Lots of times, when people ask us where we are going, or what our plans are, we respond vaguely. Often we say something like, “We are heading south, and we’ll see where the wind takes us.” This isn’t a reflection on our terrible planning skills. In fact, for those of you that know Sara, if it was possible, she would have every stop for the next several months planned down to the minute (in a good way ).
In reality, we have been intentionally open to changes in destination in recognition of the number of unknowns involved in a trip like this. In addition to the unpredictability of the weather, we need to leave room for equipment failure, fatigue, the kid’s needs, and the uncertainty in our own preferences. Never having travelled long distances by sailboat before, we don’t really know what we like yet. Do we want to do lots of extended open water passages and night sailing, or are we happier staying close to land and doing day hops? Would we rather be out in the wild on a deserted beach, or do we want to spend time in cities with culture and amenities? Are we willing to slog out long days into the wind with heavy weather, or do we want more comfortable, calm downwind sailing?
So far, in the Bahamas, we have seen a lot of empty beaches and deserted places. Our sailing has been mostly day hops, with a couple of night passages early on. The weather has been variable, and we have had a few days of upwind grinding, some of which were decidedly unpleasant.
In Dollar Harbour, just off Long Island, we wrestled with most of these issues. Our discussion lead us back to our “wherever the wind takes us” philosophy, and a change in plans. When we left Georgetown, we were headed for Long Island, which was to be followed by an open crossing to Crooked Island, then Acklins Island, and finally to Inagua. From there, we were going to head through the Windward Passage, eventually bound for the south coast of Cuba. For those who don’t want to pull out a map, what this generally means is several days of southeastward sailing, with some long open water passages. Unfortunately, the weather forecast showed several days of strong winds coming directly from the southeast. We had experienced some of that just getting into Dollar Harbor, which had taken hours of crashing into big waves from Hog Cay Cut.
So, sitting in the calm of Dollar Harbor, we were looking at spending at least four more days waiting for favourable weather to make our plans work. Or, we could change our plans. So that is what we did.

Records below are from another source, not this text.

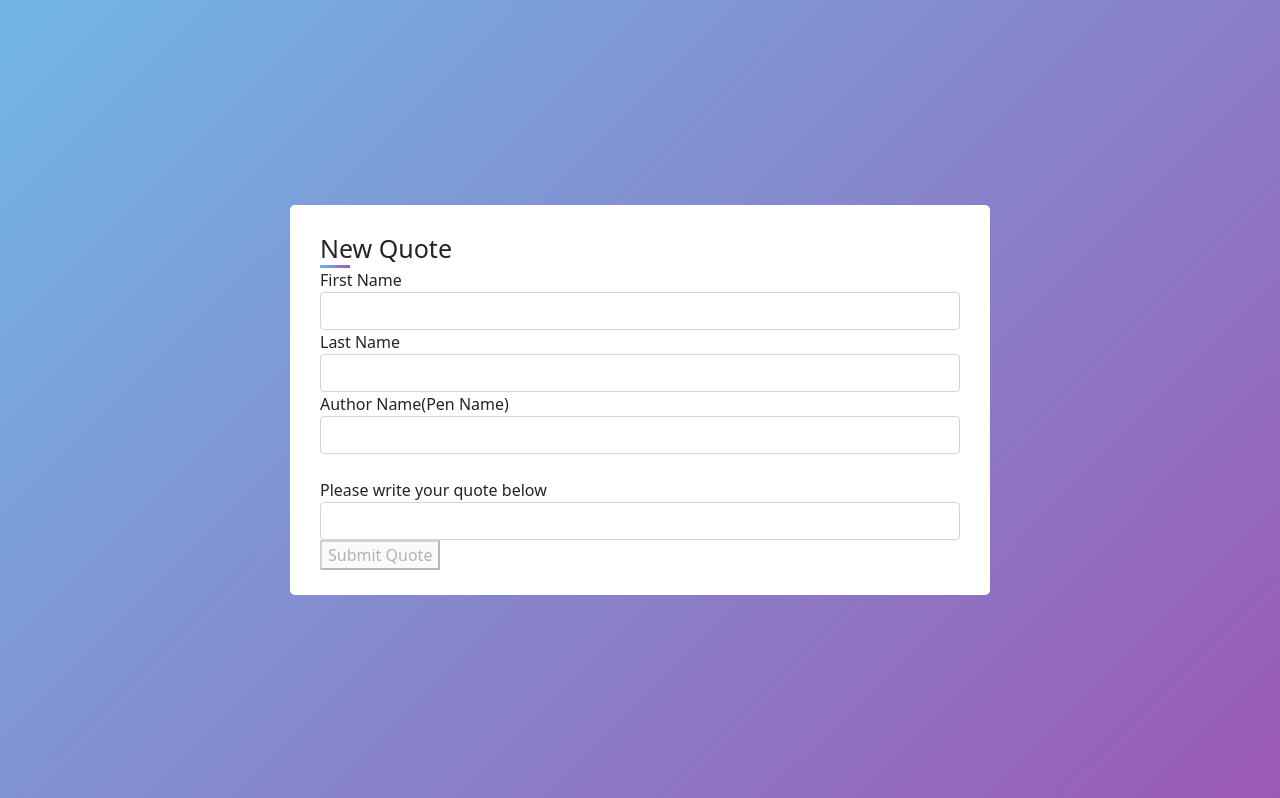
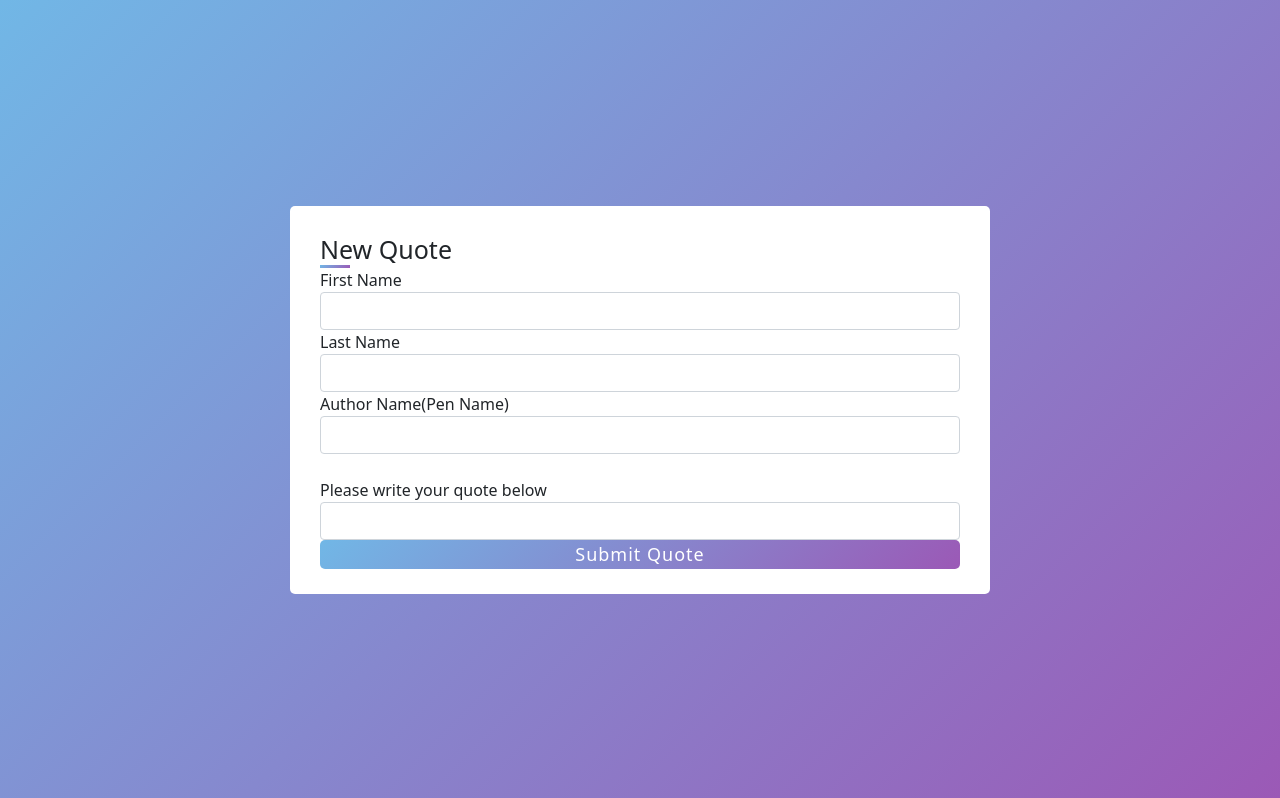
Before and after one commit to AdnanK1/NewQuote, an Angular app: page / in a window 1280 px wide. Shown: the top 798 px of the page. Built offline with nearby package versions, Linux system fonts and the light colour scheme.

Commit message:
Added CSS to the button.

```diff
--- a/src/app/form/form1/form1.component.css
+++ b/src/app/form/form1/form1.component.css
@@ -36,7 +36,7 @@ body {
     flex-wrap: wrap;
 }
 
-.button .submit {
+form .button1 {
     height: 100%;
     width: 100%;
     outline: none;
--- a/src/app/form/form1/form1.component.html
+++ b/src/app/form/form1/form1.component.html
@@ -20,9 +20,9 @@
                 <label for="quote">Please write your quote below</label>
                 <input required ngModel name="quote" id="quote" type="text" class="form-control">
             </div>
-
-            <button [disabled]="userForm.form.invalid" btn btn-primary type="submit ">Submit Quote</button>
-
+            <div class="button">
+                <button class="button1" [disabled]="userForm.form.invalid" btn btn-primary type="submit ">Submit Quote</button>
+            </div>
 
         </form>
     </div>
```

Instead of working our way southeast, into the wind, we decided to head southwest to the isolated chain of tiny islands known as the Jumentos, or Ragged Islands. We left Dollar Harbour, and had a glorious broad reach back southwest to Water Cay. As we sailed, and the waves built behind us, causing us to surf down the front of each one, we congratulated ourselves on the decision not to sail into this weather. Crossing the cut around the north end of Little Water Cay got a bit scary, as the big waves hit the shallow water, and were breaking all around us, and behind us. For about 20 minutes, it was hard to keep the boat steered straight through the narrow cut. Wrestling the wheel kept us off the rocks on either side, though, and before long we were sailing south with the protection of the Jumentos keeping us out of the worst of the waves. We spent the night off the lone pine tree on Flamingo Cay, with a fair bit of swell working it’s way around the island, and keeping the boat rocking all night.
At first light we upped the anchor and worked our way further down, to Buena Vista Cay. We crossed some big open breaks in the Jumentos, and the waves crashed through making for an uncomfortable morning, but every hour or so brought us behind another small cay, and gave us some relief. Buena Vista Cay was a beautiful spot, with a huge, deserted beach, and reasonable protection from the waves.
|This is not actually the beach at Buena Vista Cay, but this is what it looked like. I guess they all kind of look like this.|
We pulled into Hog Cay at around 10:30 in the morning, and saw the first sailboats we had seen since leaving Georgetown. Eight of them, all anchored in the dead still water! Duncantown is essentially at the bottom end of the Jumentos, and is one of the most southerly points of the Bahamas. So it is a bit of a collection spot for boats. From there, a lot of people stay awhile, then turn around and head back north, since to go further south means to enter Cuban waters, which is forbidden territory to Americans.
|The bay at Hog Cay, just north of Duncantown.|
|Most of the Cays in the Jumentos have little trails across them, marked by various bits of garbage that have washed up on shore. The kids called this one the "Dead Baby Trail."|
|The trails are also marked by shoes hung in trees. It is amazing how many shoes wash up on beaches.|